(pash'ŭn),
1. Intense emotion.
2. Obsolete term for suffering or pain.
[L. passio, fr. patior, pp. passus, to suffer]

passion

A nonspecific term no longer used in medicine for:
(1) Intense emotion; 
(2) Pain and/or suffering.

passion

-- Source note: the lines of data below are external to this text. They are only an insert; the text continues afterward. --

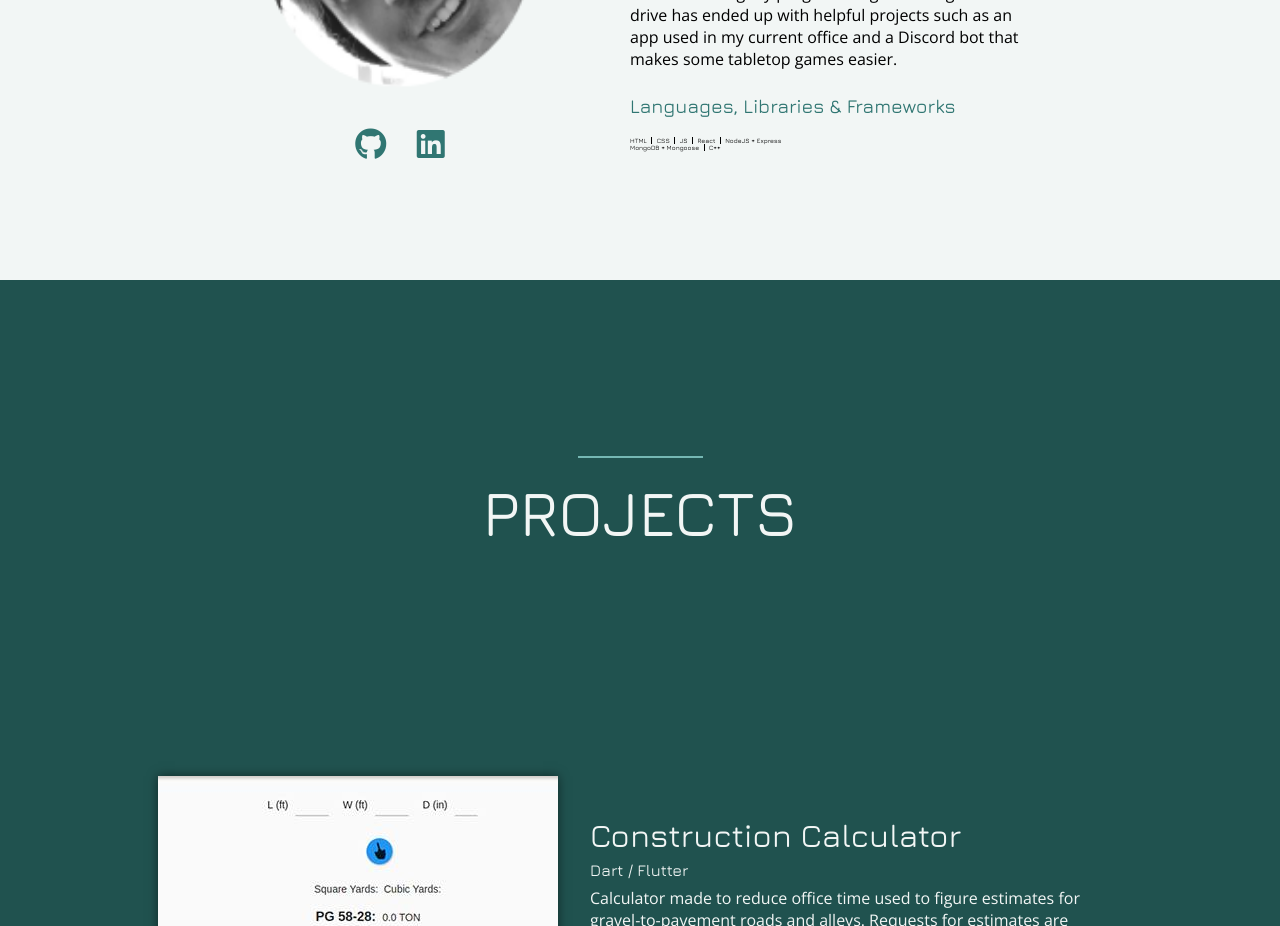
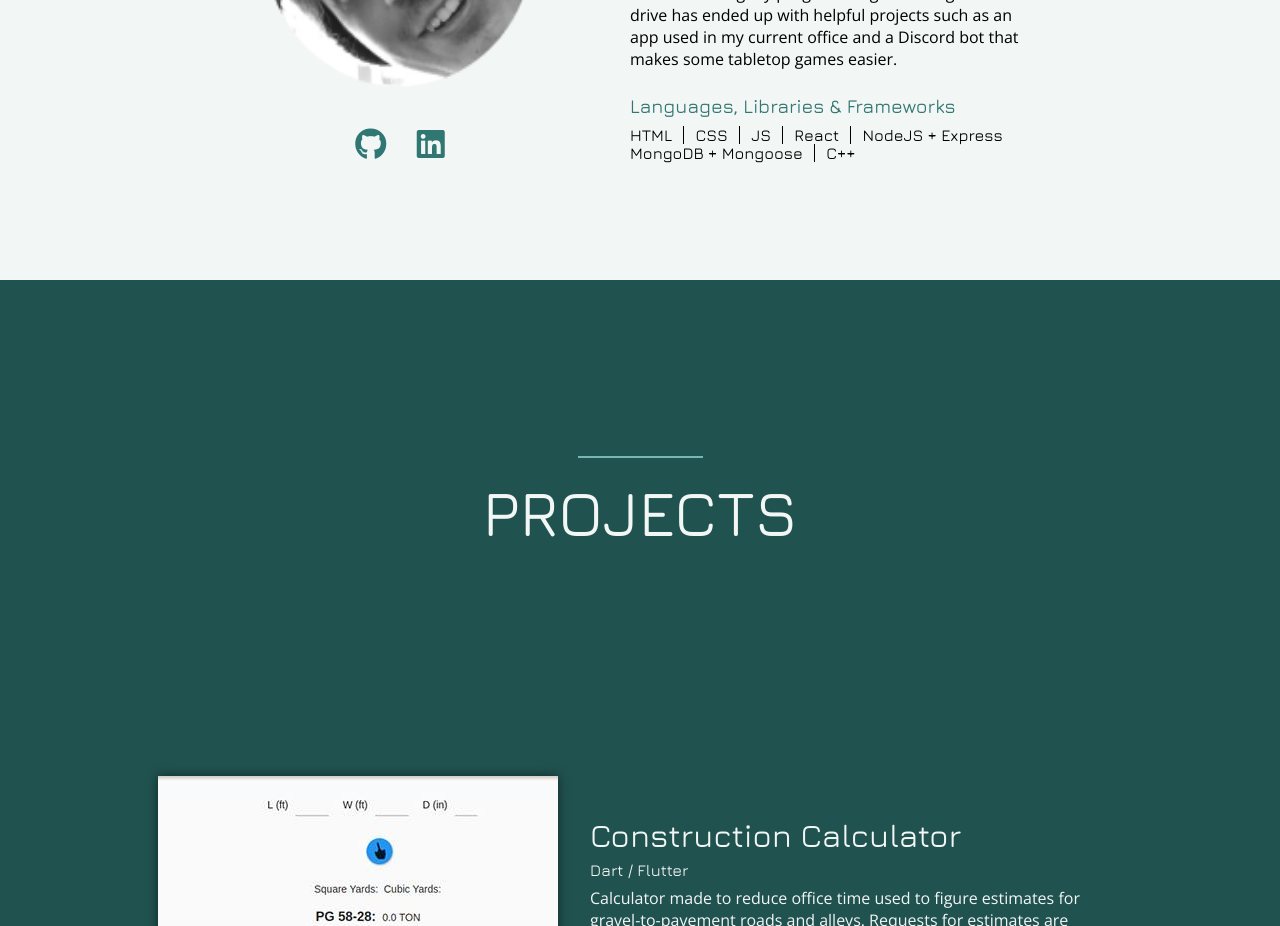
Before and after one commit to ajhanson22227/portfolio, a React (Create React App) app: page / in a window 1280 px wide. Shown: the part 1080-2006 px from the top of the page. Built offline with nearby package versions, Linux system fonts and the light colour scheme.

Commit message:
Change font size to something larger

```diff
--- a/src/components/Summary/Skills/Skills.css
+++ b/src/components/Summary/Skills/Skills.css
@@ -33,7 +33,7 @@
 .skill{
     width: fit-content;
     padding-right: .7em;
-    font-size: .4em;
+    font-size: 1em;
     font-family: jura;
 }
 
```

(pash′ŏn) [L. passio, suffering]
1. Suffering.
2. Great emotion or zeal.
References in classic literature ?
There are again two methods of removing the causes of faction: the one, by destroying the liberty which is essential to its existence; the other, by giving to every citizen the same opinions, the same passions, and the same interests.
As long as the connection subsists between his reason and his self-love, his opinions and his passions will have a reciprocal influence on each other; and the former will be objects to which the latter will attach themselves.
Yes, I replied, if passion, which has already been shown to be different from desire, turn out also to be different from reason.
Excellent, I said, and you may see passion equally in brute animals, which is a further proof of the truth of what you are saying.
"This, sire," replied D'Artagnan: "you cause a man to be arrested when you are still under his roof; and passion is alone the cause of that.
"A man who has never found opposition or resistance in any one, who lavishes his gold and jewels in every direction, and who retains his staff of painters in order to take the portraits of his mistresses in the costume of goddesses." The king trembled with passion as he continued, "He pollutes and profanes everything that belongs to me!
They parted; the Indian girl in tears, and the madcap trapper more than ever, with his thwarted passion.
A couple of horses were declared to be a fair compensation for the loss of a woman who had previously lost her heart; with this, the Shoshonie brave was fain to pacify his passion. He returned to Captain Bonneville's camp, somewhat crestfallen, it is true; but parried the officious condolements of his friends by observing that two good horses were very good pay for one bad wife.
He was a most offensive brute, though he had an extraordinary passion for Shakespeare.
I want a breath of our passion to stir their dust into consciousness, to wake their ashes into pain.
The like force has the passion over all his nature.
From exchanging glances, they advance to acts of courtesy, of gallantry, then to fiery passion, to plighting troth and marriage.